Before-and-after change records
—————
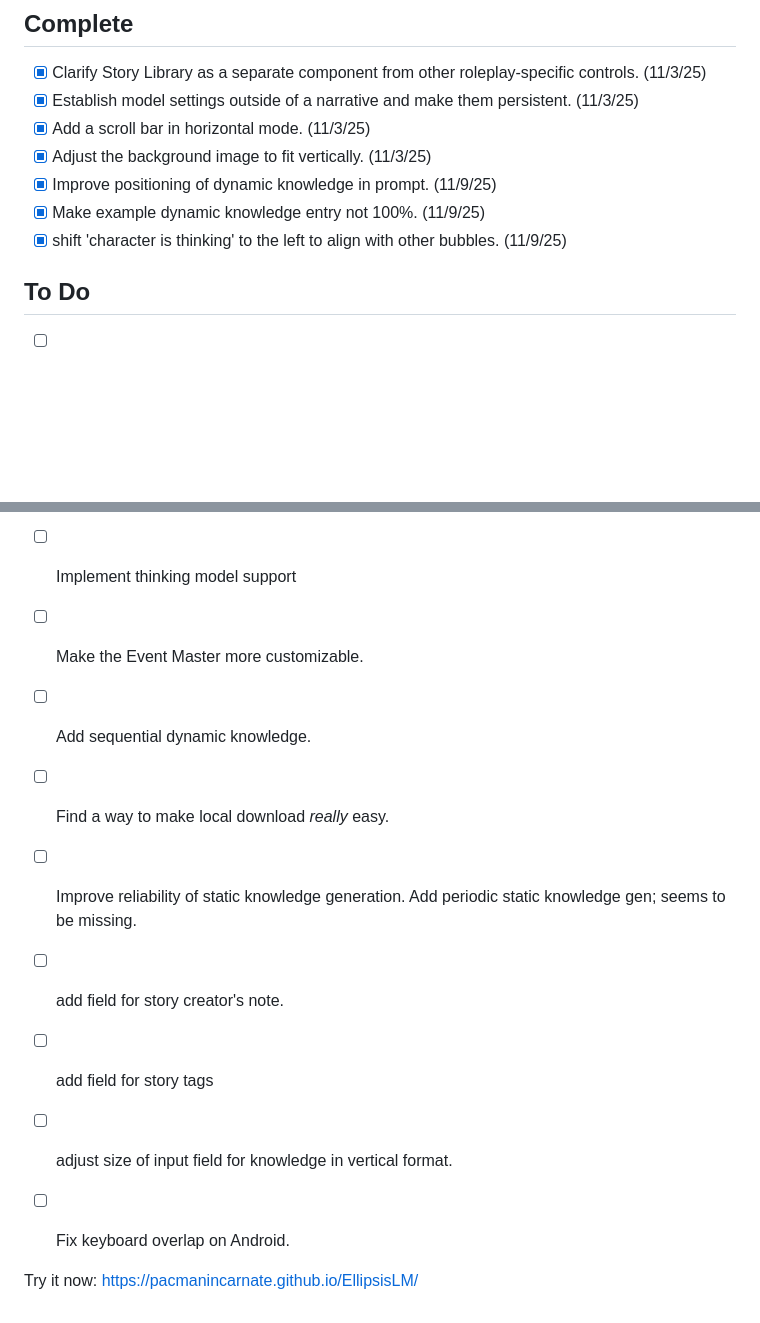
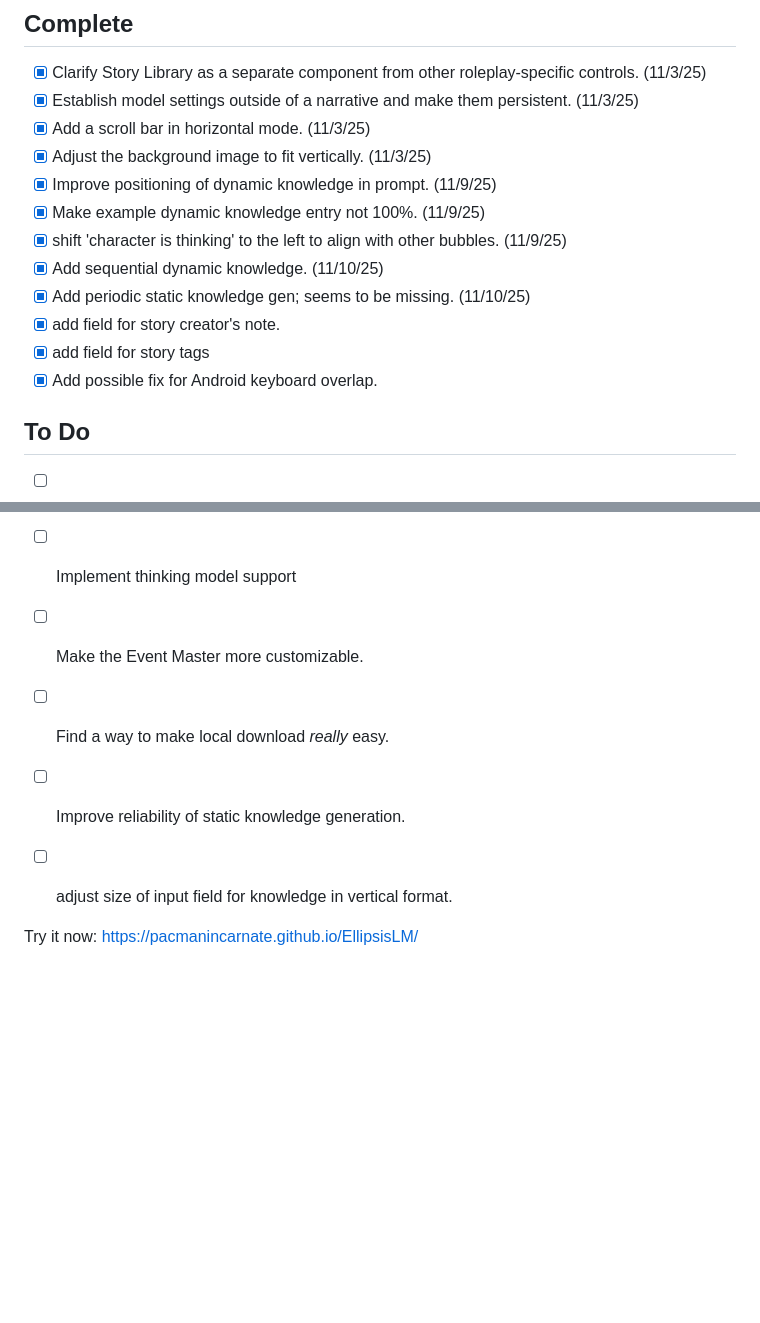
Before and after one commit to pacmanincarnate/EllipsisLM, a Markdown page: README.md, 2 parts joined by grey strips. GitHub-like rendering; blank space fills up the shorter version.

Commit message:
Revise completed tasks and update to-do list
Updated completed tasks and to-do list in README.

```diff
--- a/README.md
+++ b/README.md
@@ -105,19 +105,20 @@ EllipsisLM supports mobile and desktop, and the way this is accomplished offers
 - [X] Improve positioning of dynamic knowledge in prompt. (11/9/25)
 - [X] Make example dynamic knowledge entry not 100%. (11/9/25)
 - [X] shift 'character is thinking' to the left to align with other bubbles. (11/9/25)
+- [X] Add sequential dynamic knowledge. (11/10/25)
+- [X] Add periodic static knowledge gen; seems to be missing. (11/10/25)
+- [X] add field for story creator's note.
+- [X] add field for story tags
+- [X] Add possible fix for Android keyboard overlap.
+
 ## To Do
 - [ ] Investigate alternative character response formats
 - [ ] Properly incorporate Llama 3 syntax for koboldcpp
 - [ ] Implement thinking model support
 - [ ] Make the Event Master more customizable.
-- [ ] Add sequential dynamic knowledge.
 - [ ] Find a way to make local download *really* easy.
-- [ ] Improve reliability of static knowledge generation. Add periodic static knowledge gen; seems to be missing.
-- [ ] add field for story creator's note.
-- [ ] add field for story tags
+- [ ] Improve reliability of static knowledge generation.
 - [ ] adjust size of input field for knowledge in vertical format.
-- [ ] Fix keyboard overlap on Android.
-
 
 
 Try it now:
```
—————
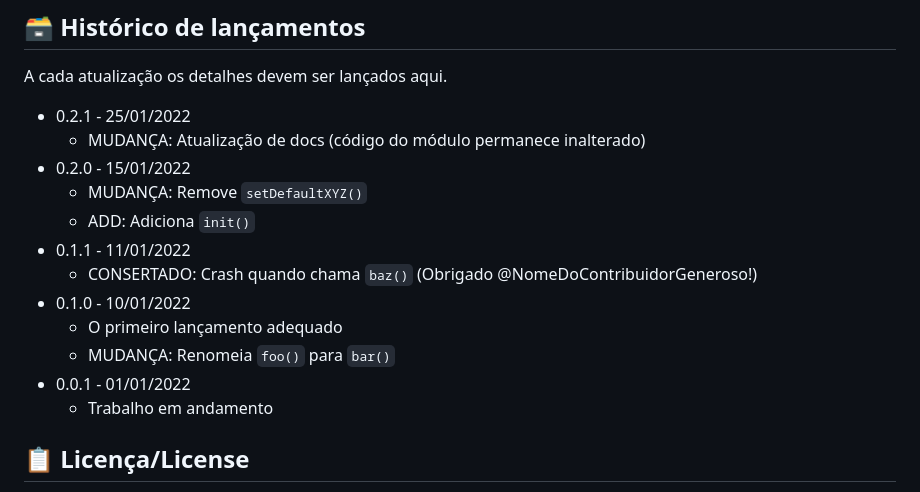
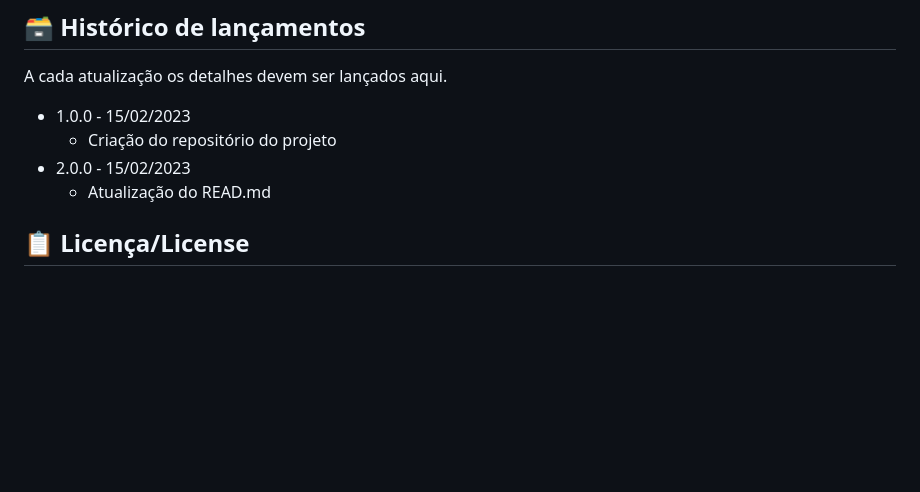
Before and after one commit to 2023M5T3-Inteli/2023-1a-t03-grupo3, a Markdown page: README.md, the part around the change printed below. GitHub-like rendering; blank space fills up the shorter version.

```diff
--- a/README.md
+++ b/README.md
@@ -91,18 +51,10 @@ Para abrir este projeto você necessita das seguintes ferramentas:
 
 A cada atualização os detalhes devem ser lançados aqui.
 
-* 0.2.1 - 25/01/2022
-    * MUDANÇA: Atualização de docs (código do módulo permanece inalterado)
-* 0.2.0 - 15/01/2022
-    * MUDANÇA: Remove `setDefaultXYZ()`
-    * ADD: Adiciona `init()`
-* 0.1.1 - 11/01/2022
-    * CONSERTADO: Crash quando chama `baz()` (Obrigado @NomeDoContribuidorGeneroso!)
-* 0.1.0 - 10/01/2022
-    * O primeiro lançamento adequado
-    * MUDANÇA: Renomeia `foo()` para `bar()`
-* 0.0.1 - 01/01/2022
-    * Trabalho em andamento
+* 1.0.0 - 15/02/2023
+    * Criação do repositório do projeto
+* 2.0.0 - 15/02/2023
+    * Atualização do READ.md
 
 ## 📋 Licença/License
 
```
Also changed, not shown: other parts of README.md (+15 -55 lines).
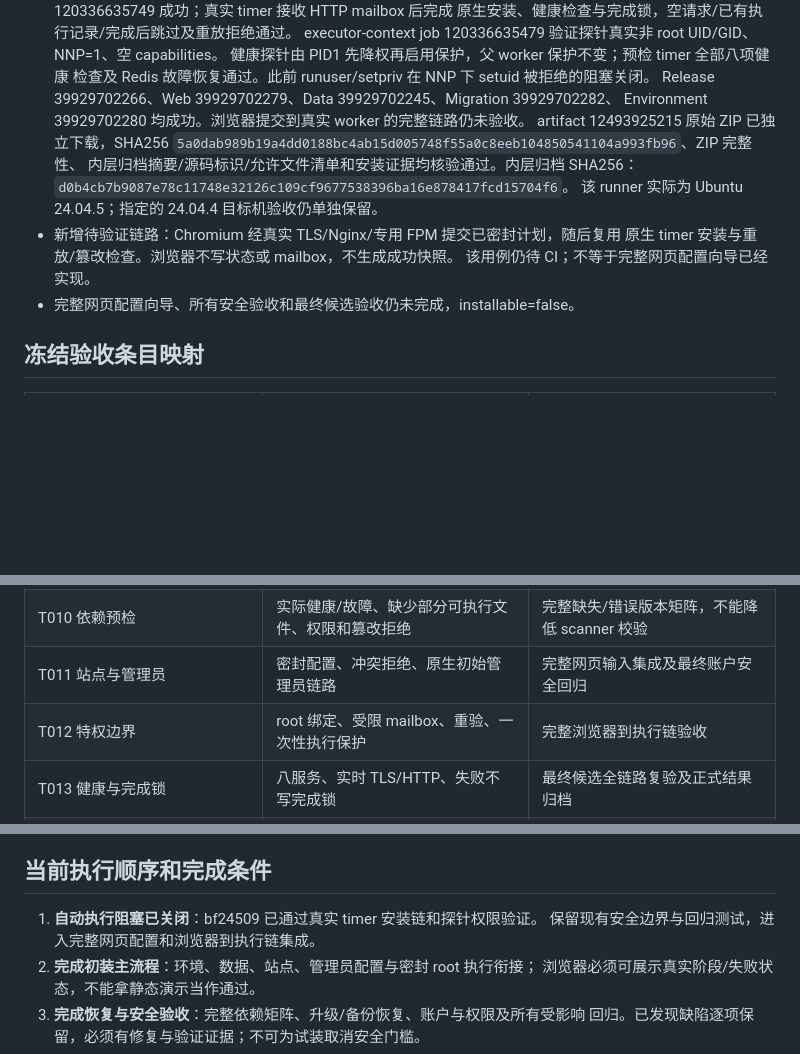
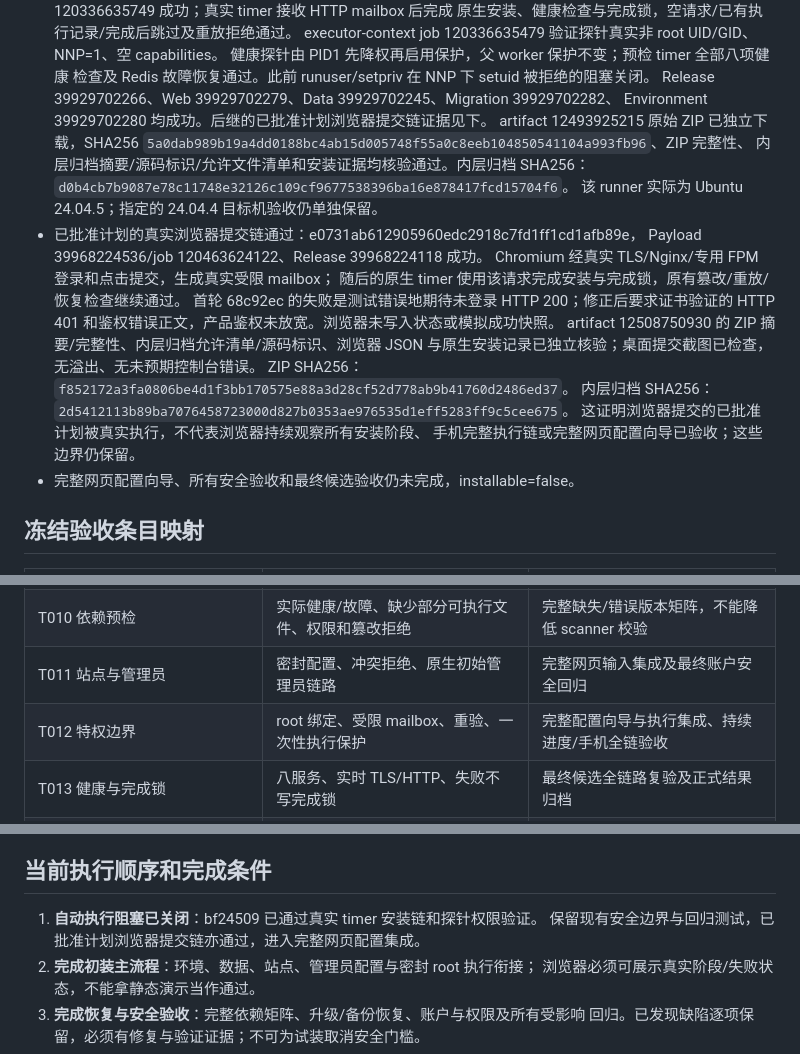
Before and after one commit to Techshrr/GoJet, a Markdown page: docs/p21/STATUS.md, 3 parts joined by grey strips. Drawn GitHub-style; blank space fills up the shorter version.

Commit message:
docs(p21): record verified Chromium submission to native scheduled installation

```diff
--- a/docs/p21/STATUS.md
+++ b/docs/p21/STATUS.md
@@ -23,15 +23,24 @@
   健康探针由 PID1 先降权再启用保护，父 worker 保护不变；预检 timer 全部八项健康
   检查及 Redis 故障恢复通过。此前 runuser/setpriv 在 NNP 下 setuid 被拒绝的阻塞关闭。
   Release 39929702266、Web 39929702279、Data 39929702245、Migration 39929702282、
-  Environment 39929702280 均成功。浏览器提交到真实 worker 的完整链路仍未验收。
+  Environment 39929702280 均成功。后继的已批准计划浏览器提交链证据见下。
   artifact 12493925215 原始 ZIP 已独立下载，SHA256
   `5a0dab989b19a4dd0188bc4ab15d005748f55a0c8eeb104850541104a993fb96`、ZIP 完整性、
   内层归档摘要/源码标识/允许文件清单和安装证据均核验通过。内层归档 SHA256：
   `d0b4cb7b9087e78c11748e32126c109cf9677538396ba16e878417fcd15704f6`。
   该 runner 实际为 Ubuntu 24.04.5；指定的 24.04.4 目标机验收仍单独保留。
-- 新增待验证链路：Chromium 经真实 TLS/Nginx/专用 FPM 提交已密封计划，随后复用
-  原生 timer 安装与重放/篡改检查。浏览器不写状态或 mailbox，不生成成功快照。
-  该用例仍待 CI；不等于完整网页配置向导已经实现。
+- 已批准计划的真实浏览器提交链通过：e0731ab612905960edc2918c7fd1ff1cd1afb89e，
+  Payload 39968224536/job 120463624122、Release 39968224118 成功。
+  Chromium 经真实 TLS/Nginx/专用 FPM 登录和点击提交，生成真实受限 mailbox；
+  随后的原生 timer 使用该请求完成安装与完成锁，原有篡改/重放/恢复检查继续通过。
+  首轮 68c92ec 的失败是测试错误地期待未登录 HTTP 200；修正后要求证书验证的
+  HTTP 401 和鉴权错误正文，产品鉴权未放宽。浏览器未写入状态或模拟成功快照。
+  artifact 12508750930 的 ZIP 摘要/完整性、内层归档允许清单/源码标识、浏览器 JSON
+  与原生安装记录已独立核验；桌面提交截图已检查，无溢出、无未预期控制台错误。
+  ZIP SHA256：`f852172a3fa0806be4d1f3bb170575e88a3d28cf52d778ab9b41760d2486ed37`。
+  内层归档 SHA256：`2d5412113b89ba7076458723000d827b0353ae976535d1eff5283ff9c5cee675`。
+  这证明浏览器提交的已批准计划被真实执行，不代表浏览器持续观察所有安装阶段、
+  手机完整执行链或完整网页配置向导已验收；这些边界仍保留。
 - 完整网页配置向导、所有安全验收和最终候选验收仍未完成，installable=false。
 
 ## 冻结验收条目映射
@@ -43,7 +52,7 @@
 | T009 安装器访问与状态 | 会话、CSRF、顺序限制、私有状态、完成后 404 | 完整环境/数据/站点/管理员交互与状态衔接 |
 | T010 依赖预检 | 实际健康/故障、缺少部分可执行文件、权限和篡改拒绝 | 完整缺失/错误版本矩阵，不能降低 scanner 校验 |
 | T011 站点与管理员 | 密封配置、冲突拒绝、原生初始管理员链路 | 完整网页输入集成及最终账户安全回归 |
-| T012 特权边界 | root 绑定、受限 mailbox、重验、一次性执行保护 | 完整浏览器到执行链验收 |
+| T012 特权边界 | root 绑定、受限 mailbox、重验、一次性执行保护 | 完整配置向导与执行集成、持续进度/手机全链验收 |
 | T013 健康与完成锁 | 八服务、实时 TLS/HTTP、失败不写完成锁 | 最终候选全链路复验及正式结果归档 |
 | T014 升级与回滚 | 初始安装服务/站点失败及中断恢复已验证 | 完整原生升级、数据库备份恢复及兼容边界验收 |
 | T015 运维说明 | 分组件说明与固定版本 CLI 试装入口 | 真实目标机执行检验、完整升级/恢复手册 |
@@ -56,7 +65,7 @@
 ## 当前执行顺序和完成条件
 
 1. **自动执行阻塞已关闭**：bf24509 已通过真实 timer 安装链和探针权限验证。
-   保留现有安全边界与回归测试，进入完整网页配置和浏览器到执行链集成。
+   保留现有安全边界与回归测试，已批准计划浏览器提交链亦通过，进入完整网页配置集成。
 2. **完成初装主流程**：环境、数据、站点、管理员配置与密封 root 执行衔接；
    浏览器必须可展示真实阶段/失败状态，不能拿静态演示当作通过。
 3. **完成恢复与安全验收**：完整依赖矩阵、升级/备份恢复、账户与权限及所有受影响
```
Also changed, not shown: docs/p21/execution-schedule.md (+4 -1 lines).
—————
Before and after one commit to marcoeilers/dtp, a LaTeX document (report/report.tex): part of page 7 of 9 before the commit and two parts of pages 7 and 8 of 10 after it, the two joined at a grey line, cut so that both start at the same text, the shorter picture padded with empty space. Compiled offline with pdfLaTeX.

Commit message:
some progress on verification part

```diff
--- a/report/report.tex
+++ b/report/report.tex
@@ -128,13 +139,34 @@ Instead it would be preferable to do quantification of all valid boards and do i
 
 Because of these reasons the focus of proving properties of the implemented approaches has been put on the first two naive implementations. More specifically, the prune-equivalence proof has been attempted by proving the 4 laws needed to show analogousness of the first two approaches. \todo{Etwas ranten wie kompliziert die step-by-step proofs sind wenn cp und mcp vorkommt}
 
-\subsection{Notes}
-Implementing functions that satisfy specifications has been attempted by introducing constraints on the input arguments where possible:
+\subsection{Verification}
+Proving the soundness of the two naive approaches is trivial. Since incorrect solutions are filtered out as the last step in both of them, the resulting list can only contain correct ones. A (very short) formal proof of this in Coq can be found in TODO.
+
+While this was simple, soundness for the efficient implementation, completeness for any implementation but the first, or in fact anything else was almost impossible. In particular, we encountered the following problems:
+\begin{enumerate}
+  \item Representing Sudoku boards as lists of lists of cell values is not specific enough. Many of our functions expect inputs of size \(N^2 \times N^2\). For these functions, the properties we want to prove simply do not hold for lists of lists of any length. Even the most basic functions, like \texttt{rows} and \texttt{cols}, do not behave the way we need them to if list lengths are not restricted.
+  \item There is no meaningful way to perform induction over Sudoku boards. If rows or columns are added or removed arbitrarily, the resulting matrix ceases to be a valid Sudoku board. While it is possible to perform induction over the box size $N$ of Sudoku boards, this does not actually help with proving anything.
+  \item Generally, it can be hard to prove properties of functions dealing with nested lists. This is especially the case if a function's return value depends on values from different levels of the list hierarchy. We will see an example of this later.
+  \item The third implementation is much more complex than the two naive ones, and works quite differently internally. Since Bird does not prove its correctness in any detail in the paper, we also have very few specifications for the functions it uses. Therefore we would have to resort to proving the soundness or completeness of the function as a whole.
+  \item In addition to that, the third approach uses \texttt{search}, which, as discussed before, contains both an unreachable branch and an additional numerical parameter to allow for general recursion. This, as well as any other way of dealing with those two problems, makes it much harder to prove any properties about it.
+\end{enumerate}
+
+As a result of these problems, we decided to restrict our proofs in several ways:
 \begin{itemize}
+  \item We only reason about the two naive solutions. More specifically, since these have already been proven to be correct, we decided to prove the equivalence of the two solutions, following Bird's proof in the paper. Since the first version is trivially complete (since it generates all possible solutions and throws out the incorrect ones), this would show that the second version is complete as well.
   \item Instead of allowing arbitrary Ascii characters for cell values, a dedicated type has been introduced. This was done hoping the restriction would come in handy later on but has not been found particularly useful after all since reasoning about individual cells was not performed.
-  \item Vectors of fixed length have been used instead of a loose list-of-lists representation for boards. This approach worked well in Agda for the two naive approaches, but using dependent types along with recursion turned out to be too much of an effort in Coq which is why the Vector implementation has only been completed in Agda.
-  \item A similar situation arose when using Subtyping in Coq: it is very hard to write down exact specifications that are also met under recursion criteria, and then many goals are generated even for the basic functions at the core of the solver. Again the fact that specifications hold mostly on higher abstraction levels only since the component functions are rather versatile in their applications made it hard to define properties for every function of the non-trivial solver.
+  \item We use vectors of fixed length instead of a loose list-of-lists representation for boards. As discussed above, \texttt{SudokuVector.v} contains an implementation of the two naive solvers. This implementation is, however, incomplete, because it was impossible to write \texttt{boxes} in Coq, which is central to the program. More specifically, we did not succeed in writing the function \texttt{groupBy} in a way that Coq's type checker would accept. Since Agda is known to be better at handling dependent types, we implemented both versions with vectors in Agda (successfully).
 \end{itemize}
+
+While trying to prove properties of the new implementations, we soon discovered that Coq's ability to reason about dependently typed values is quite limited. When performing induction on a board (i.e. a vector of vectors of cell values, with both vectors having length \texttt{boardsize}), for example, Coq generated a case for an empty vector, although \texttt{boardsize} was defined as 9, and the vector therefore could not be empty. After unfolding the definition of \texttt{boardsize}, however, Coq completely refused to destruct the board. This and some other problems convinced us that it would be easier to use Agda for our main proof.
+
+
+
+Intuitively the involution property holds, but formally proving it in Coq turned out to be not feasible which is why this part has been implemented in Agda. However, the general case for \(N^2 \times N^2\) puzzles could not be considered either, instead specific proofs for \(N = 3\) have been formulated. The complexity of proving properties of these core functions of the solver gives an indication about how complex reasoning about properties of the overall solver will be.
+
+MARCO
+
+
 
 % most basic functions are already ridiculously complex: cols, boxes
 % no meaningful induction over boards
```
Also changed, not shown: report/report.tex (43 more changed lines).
—————
- [EXERCISE]: Using the records above, copy each line that contains "docs".

- [WRITTEN RESPONSE]:
-    * MUDANÇA: Atualização de docs (código do módulo permanece inalterado)
Before and after one commit to Techshrr/GoJet, a Markdown page: docs/p21/STATUS.md, 3 parts joined by grey strips. Drawn GitHub-style; blank space fills up the shorter version.
docs(p21): record verified Chromium submission to native scheduled installation
--- a/docs/p21/STATUS.md
+++ b/docs/p21/STATUS.md
Also changed, not shown: docs/p21/execution-schedule.md (+4 -1 lines).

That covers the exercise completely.